Swami Vivekananda

JAN 13

Preliminary   > Modern Indian History   >   Personalities   >   Social reformers

Why in news?

  • Every year on January 12, India celebrates National Youth Day to mark the birth anniversary of Swami Vivekananda.

About Swami Vivekananda:

  • Narendranath Datta (1862-1902), who later came to be known as Swami Vivekananda spread Ramakrishna’s message and tried to reconcile it to the needs of contemporary Indian society.
  • He emerged as the preacher of neo-Hinduism.


  • Certain spiritual experiences of Ramakrishna, the teachings of the Upanishads and the Gita and the examples of the Buddha and Jesus are the basis of Vivekananda’s message to the world about human values.
  • He subscribed to the Vedanta which he considered a fully rational system with a superior approach.
  • His mission was to bridge the gulf between paramartha (service) and vyavahara (behaviour), and between spirituality and day-to-day life.
  • Vivekananda believed in the fundamental oneness of God and said, “For our own motherland a junction of the two great systems, Hinduism and Islam, is the only hope.”
  • He lamented the isolationist tendencies and the touch-me-not attitude of Hindus in religious matters.

Advocated for social action

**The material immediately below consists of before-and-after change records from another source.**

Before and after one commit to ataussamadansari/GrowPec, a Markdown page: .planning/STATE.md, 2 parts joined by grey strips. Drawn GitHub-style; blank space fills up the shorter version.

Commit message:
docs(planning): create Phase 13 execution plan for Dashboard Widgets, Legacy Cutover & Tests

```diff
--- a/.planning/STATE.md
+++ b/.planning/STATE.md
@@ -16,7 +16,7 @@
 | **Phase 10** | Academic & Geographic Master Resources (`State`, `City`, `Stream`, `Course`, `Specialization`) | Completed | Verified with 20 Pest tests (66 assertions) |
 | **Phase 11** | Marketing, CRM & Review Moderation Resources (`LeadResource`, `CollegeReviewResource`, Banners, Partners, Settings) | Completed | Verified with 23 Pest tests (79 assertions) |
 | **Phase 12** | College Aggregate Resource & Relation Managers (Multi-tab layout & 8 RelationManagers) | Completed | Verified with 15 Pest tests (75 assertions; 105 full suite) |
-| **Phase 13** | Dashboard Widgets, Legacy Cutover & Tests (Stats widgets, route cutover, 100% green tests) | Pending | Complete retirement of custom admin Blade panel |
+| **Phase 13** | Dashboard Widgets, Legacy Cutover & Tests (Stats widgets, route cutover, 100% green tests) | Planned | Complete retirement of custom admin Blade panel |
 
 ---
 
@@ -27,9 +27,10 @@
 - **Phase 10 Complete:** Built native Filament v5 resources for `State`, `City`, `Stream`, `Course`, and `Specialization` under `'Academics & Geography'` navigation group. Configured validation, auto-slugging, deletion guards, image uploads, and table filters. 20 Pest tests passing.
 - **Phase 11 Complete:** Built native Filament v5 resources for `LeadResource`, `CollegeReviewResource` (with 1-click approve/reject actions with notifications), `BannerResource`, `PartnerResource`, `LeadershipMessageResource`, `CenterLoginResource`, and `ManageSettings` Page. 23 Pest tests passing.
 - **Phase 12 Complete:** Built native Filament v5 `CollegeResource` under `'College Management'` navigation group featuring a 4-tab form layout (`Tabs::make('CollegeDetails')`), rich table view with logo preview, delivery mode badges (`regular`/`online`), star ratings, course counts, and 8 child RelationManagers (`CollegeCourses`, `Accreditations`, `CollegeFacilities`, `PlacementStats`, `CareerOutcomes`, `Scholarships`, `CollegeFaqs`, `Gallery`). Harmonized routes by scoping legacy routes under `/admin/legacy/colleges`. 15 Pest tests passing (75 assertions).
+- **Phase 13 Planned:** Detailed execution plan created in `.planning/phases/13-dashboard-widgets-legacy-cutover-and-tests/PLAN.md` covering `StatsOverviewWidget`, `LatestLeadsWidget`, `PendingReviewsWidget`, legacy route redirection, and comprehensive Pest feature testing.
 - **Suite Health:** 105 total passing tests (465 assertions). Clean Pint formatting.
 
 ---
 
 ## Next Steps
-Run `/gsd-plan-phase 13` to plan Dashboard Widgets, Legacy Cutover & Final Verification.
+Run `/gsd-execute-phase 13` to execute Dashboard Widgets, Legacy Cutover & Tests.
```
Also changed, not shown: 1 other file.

  • Emphasising social action, he declared that knowledge without action is useless.
  • He frowned at religion’s tacit approval of the oppression of the poor by the rich. He believed that it was an insult to God and humanity to teach religion to a starving man.
  • He pointed out that the masses needed two kinds of knowledge—secular knowledge about how to work for their economic uplift and the spiritual knowledge to have faith in themselves and strengthen their moral sense.
  • He called upon his countrymen to imbibe a spirit of liberty, equality and free thinking

Balance between spiritualism and materialism

  • At the Parliament of Religions held at Chicago in 1893, Swami Vivekananda made a great impression on people by his learned interpretations.
  • The keynote of his opening address was the need for a healthy balance between spiritualism and materialism.
  • Envisaging a new culture for the whole world, he called for a blend of the materialism of the West and the spiritualism of the East into a new harmony to produce happiness for mankind.

Ramakrishna Mission

  • In 1897 he founded the Ramakrishna Mission. Vivekananda was a great humanist and used the Ramakrishna Mission for humanitarian relief and social work.
  • The Mission stands for religious and social reform. Vivekananda advocated the doctrine of service—the service of all beings. The service of jiva (living objects) is the worship of Siva. Life itself is religion. By service, the Divine exists within man. Vivekananda was for using technology and modern science in the service of mankind.
  • The Mission has developed into a worldwide organisation. It is a deeply religious body, but it is not a proselytising body. It does not consider itself to be a sect of Hinduism. In fact, this is one of the strong reasons for the success of the Mission.
  • Unlike the Arya Samaj, the Mission recognises the utility and value of image worship in developing spiritual fervour and worship of the eternal omnipotent God, although it emphasises on the essential spirit and not the symbols or rituals.
  • It believes that the philosophy of Vedanta will make a Christian a better Christian, and a Hindu a better Hindu.
  • It was in 1898 that Swami Vivekananda acquired a large piece of land at Belur where the Ramakrishna Math was finally shifted and registered as such.
  • The monastic order is open to all men without discrimination on the basis of caste or creed


Consider the following statements regarding ‘Swami Vivekananda’:

1. He founded the Ramakrishna Mission

2. He attempted to combine Indian spirituality with Western material progress.

Which of the statements given above is/are correct?

(a) 1 only

(b) 2 only

(c) Both 1 and 2

(d) Neither 1 nor 2